By Helen Browning

Helen Browning at Eastbrook Farm

Of all the benefits I love about organic farming – the wildlife, the landscape, the delicious food- what motivates me more than anything is allowing our animals to have as good a life as possible. I sit on committees which spend endless amounts of time discussing what constitutes better welfare for farm animals, often frustrated because, as a farmer, the answer seems obvious. At Eastbrook, we aim to put the animal centre stage, to understand what she or he wants and needs to be able to fulfil her potential as a pig, or a cow, or a sheep, or a chicken.

What does this mean in practice? Well, for our native breed pigs it means living in family groups, late weaning of piglets so that they are robust and independent by the time they leave mum; it means living outdoors with loads of space and fresh ground to rootle in on a regular basis.

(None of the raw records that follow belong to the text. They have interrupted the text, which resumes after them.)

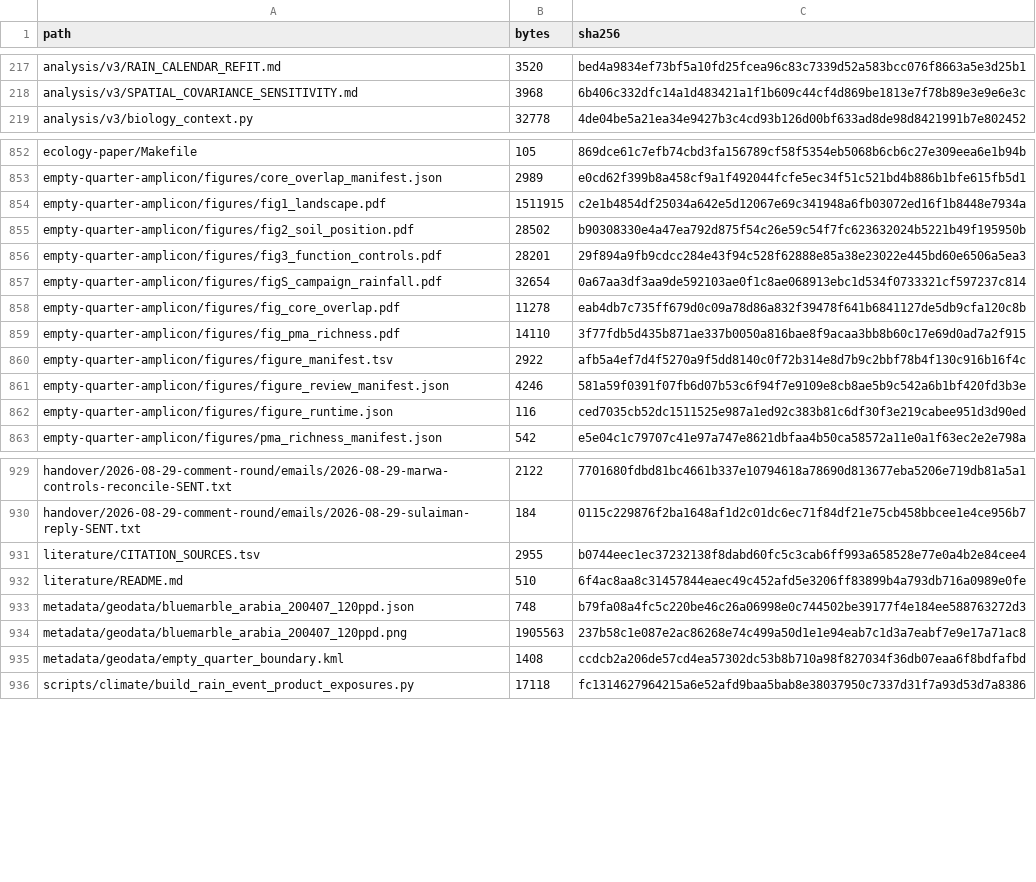
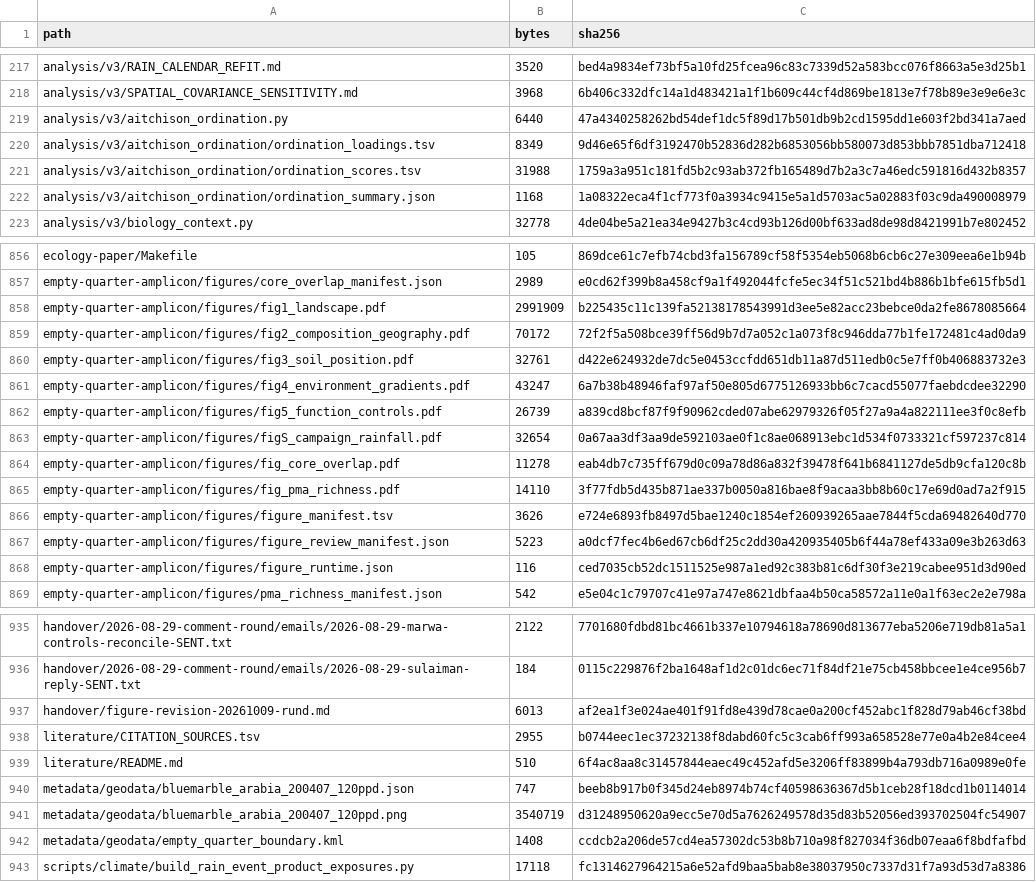
Before and after one commit to bio-ontology-research-group/empty-quarter-ecology, a TSV file: FILE_MANIFEST.tsv, drawn as a sheet; only a part is shown, gaps mark what is left out; the diff covers the shown part only.

```diff
--- a/FILE_MANIFEST.tsv
+++ b/FILE_MANIFEST.tsv
@@ -218,2 +218,6 @@ analysis/v3/RAIN_CALENDAR_REFIT.md	3520	bed4a9834ef73bf5a10fd25fcea96c83c7339d52
 analysis/v3/SPATIAL_COVARIANCE_SENSITIVITY.md	3968	6b406c332dfc14a1d483421a1f1b609c44cf4d869be1813e7f78b89e3e9e6e3c
+analysis/v3/aitchison_ordination.py	6440	47a4340258262bd54def1dc5f89d17b501db9b2cd1595dd1e603f2bd341a7aed
+analysis/v3/aitchison_ordination/ordination_loadings.tsv	8349	9d46e65f6df3192470b52836d282b6853056bb580073d853bbb7851dba712418
+analysis/v3/aitchison_ordination/ordination_scores.tsv	31988	1759a3a951c181fd5b2c93ab372fb165489d7b2a3c7a46edc591816d432b8357
+analysis/v3/aitchison_ordination/ordination_summary.json	1168	1a08322eca4f1cf773f0a3934c9415e5a1d5703ac5a02883f03c9da490008979
 analysis/v3/biology_context.py	32778	4de04be5a21ea34e9427b3c4cd93b126d00bf633ad8de98d8421991b7e802452
@@ -853,5 +857,7 @@ ecology-paper/Makefile	105	869dce61c7efb74cbd3fa156789cf58f5354eb5068b6cb6c27e30
 empty-quarter-amplicon/figures/core_overlap_manifest.json	2989	e0cd62f399b8a458cf9a1f492044fcfe5ec34f51c521bd4b886b1bfe615fb5d1
-empty-quarter-amplicon/figures/fig1_landscape.pdf	1511915	c2e1b4854df25034a642e5d12067e69c341948a6fb03072ed16f1b8448e7934a
-empty-quarter-amplicon/figures/fig2_soil_position.pdf	28502	b90308330e4a47ea792d875f54c26e59c54f7fc623632024b5221b49f195950b
-empty-quarter-amplicon/figures/fig3_function_controls.pdf	28201	29f894a9fb9cdcc284e43f94c528f62888e85a38e23022e445bd60e6506a5ea3
+empty-quarter-amplicon/figures/fig1_landscape.pdf	2991909	b225435c11c139fa52138178543991d3ee5e82acc23bebce0da2fe8678085664
+empty-quarter-amplicon/figures/fig2_composition_geography.pdf	70172	72f2f5a508bce39ff56d9b7d7a052c1a073f8c946dda77b1fe172481c4ad0da9
+empty-quarter-amplicon/figures/fig3_soil_position.pdf	32761	d422e624932de7dc5e0453ccfdd651db11a87d511edb0c5e7ff0b406883732e3
+empty-quarter-amplicon/figures/fig4_environment_gradients.pdf	43247	6a7b38b48946faf97af50e805d6775126933bb6c7cacd55077faebdcdee32290
+empty-quarter-amplicon/figures/fig5_function_controls.pdf	26739	a839cd8bcf87f9f90962cded07abe62979326f05f27a9a4a822111ee3f0c8efb
 empty-quarter-amplicon/figures/figS_campaign_rainfall.pdf	32654	0a67aa3df3aa9de592103ae0f1c8ae068913ebc1d534f0733321cf597237c814
@@ -859,4 +865,4 @@ empty-quarter-amplicon/figures/fig_core_overlap.pdf	11278	eab4db7c735ff679d0c09a
 empty-quarter-amplicon/figures/fig_pma_richness.pdf	14110	3f77fdb5d435b871ae337b0050a816bae8f9acaa3bb8b60c17e69d0ad7a2f915
-empty-quarter-amplicon/figures/figure_manifest.tsv	2922	afb5a4ef7d4f5270a9f5dd8140c0f72b314e8d7b9c2bbf78b4f130c916b16f4c
-empty-quarter-amplicon/figures/figure_review_manifest.json	4246	581a59f0391f07fb6d07b53c6f94f7e9109e8cb8ae5b9c542a6b1bf420fd3b3e
+empty-quarter-amplicon/figures/figure_manifest.tsv	3626	e724e6893fb8497d5bae1240c1854ef260939265aae7844f5cda69482640d770
+empty-quarter-amplicon/figures/figure_review_manifest.json	5223	a0dcf7fec4b6ed67cb6df25c2dd30a420935405b6f44a78ef433a09e3b263d63
 empty-quarter-amplicon/figures/figure_runtime.json	116	ced7035cb52dc1511525e987a1ed92c383b81c6df30f3e219cabee951d3d90ed
@@ -930,6 +936,7 @@ handover/2026-08-29-comment-round/emails/2026-08-29-marwa-controls-reconcile-SEN
 handover/2026-08-29-comment-round/emails/2026-08-29-sulaiman-reply-SENT.txt	184	0115c229876f2ba1648af1d2c01dc6ec71f84df21e75cb458bbcee1e4ce956b7
+handover/figure-revision-20261009-rund.md	6013	af2ea1f3e024ae401f91fd8e439d78cae0a200cf452abc1f828d79ab46cf38bd
 literature/CITATION_SOURCES.tsv	2955	b0744eec1ec37232138f8dabd60fc5c3cab6ff993a658528e77e0a4b2e84cee4
 literature/README.md	510	6f4ac8aa8c31457844eaec49c452afd5e3206ff83899b4a793db716a0989e0fe
-metadata/geodata/bluemarble_arabia_200407_120ppd.json	748	b79fa08a4fc5c220be46c26a06998e0c744502be39177f4e184ee588763272d3
-metadata/geodata/bluemarble_arabia_200407_120ppd.png	1905563	237b58c1e087e2ac86268e74c499a50d1e1e94eab7c1d3a7eabf7e9e17a71ac8
+metadata/geodata/bluemarble_arabia_200407_120ppd.json	747	beeb8b917b0f345d24eb8974b74cf40598636367d5b1ceb28f18dcd1b0114014
+metadata/geodata/bluemarble_arabia_200407_120ppd.png	3540719	d31248950620a9ecc5e70d5a7626249578d35d83b52056ed393702504fc54907
 metadata/geodata/empty_quarter_boundary.kml	1408	ccdcb2a206de57cd4ea57302dc53b8b710a98f827034f36db07eaa6f8bdfafbd
```
Also changed, not shown: 38 edited cells elsewhere in this file, empty-quarter-amplicon/figures/figure_manifest.tsv, 35 other files.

We have never needed to cut our piglets teeth or dock their tails as when they have this much to do, and little stress, they don’t bully each other as often happens in intensive indoor units. Even in the coldest, wettest weather, the pigs seem happiest outside. As long as they have a dry, warm ‘arc’ ( their house) with plenty of straw, they still enjoy foraging in the grass and mud with their oh-so-sensitive noses….we don’t put rings in them either!....looking for roots and bugs and other buried treasure.

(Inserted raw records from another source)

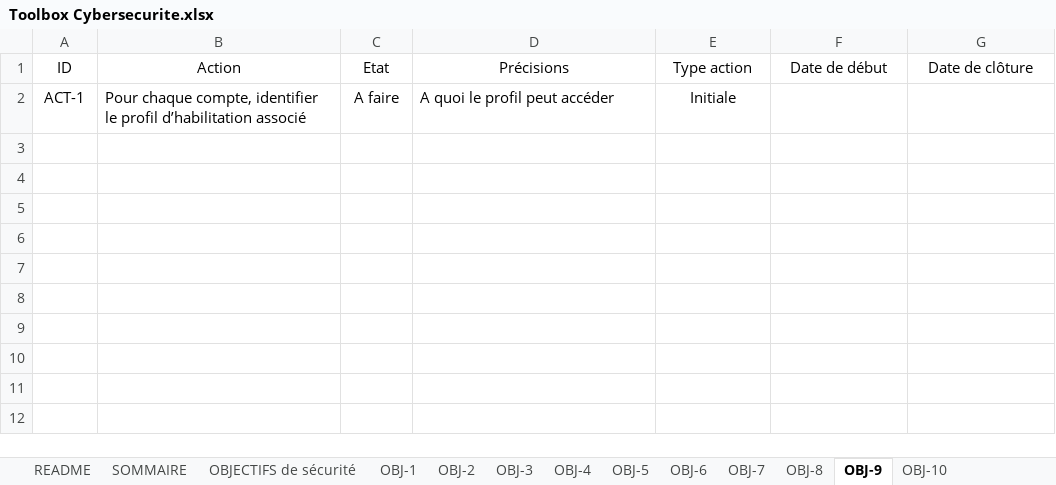
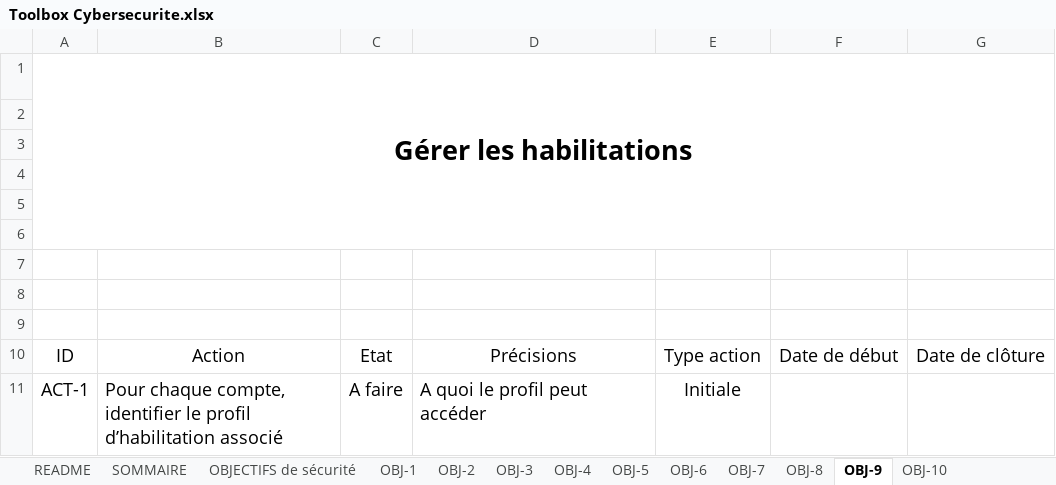
Before and after one commit to bforsecurity/Toolbox-Cybersecurite, an Excel workbook: Toolbox Cybersecurite.xlsx, sheet OBJ-9, drawn as a sheet; values as stored, in another font and other column widths than the file's, no borders; charts and pictures and table styles not drawn; addresses are those after the commit; the diff names each change by its address in the sheet, - before the commit and + after, or states it on an @@ line.

```diff
--- a/Toolbox Cybersecurite.xlsx (sheet OBJ-9)
+++ b/Toolbox Cybersecurite.xlsx (sheet OBJ-9)
+row 1: Gérer les habilitations
+row 2: (empty)
+row 3: (empty)
+row 4: (empty)
+row 5: (empty)
+row 6: (empty)
+row 7: (empty)
+row 8: (empty)
+row 9: (empty)
@@ A10:G10 text size: larger @@
@@ A11:E11 text size: larger @@
```
Also changed, not shown: sheet SOMMAIRE, sheet Cartographies, sheet OBJECTIFS de sécurité, sheet OBJ-3, sheet OBJ-1, sheet OBJ-5, 6 more sheets, charts or pictures.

British Saddlebacks at Eastbrook Farm

It’s not a life without risk and danger. Sometimes a rogue fox will try to steal very young piglets. And it’s certainly much harder work for Chris and Tony, our fantastic stockmen who look after the pigs, than it would be if all the animals were in a concrete box and could be fed with the push of a button.

But I liken it to the way we choose to live our own lives; would we prefer a life of safe, mind-numbing boredom, wrapped in cotton wool (or in the case of pigs, in steel bars and concrete slats) or a life with some adventure, some highs and lows, some opportunity to experience, to battle, to play?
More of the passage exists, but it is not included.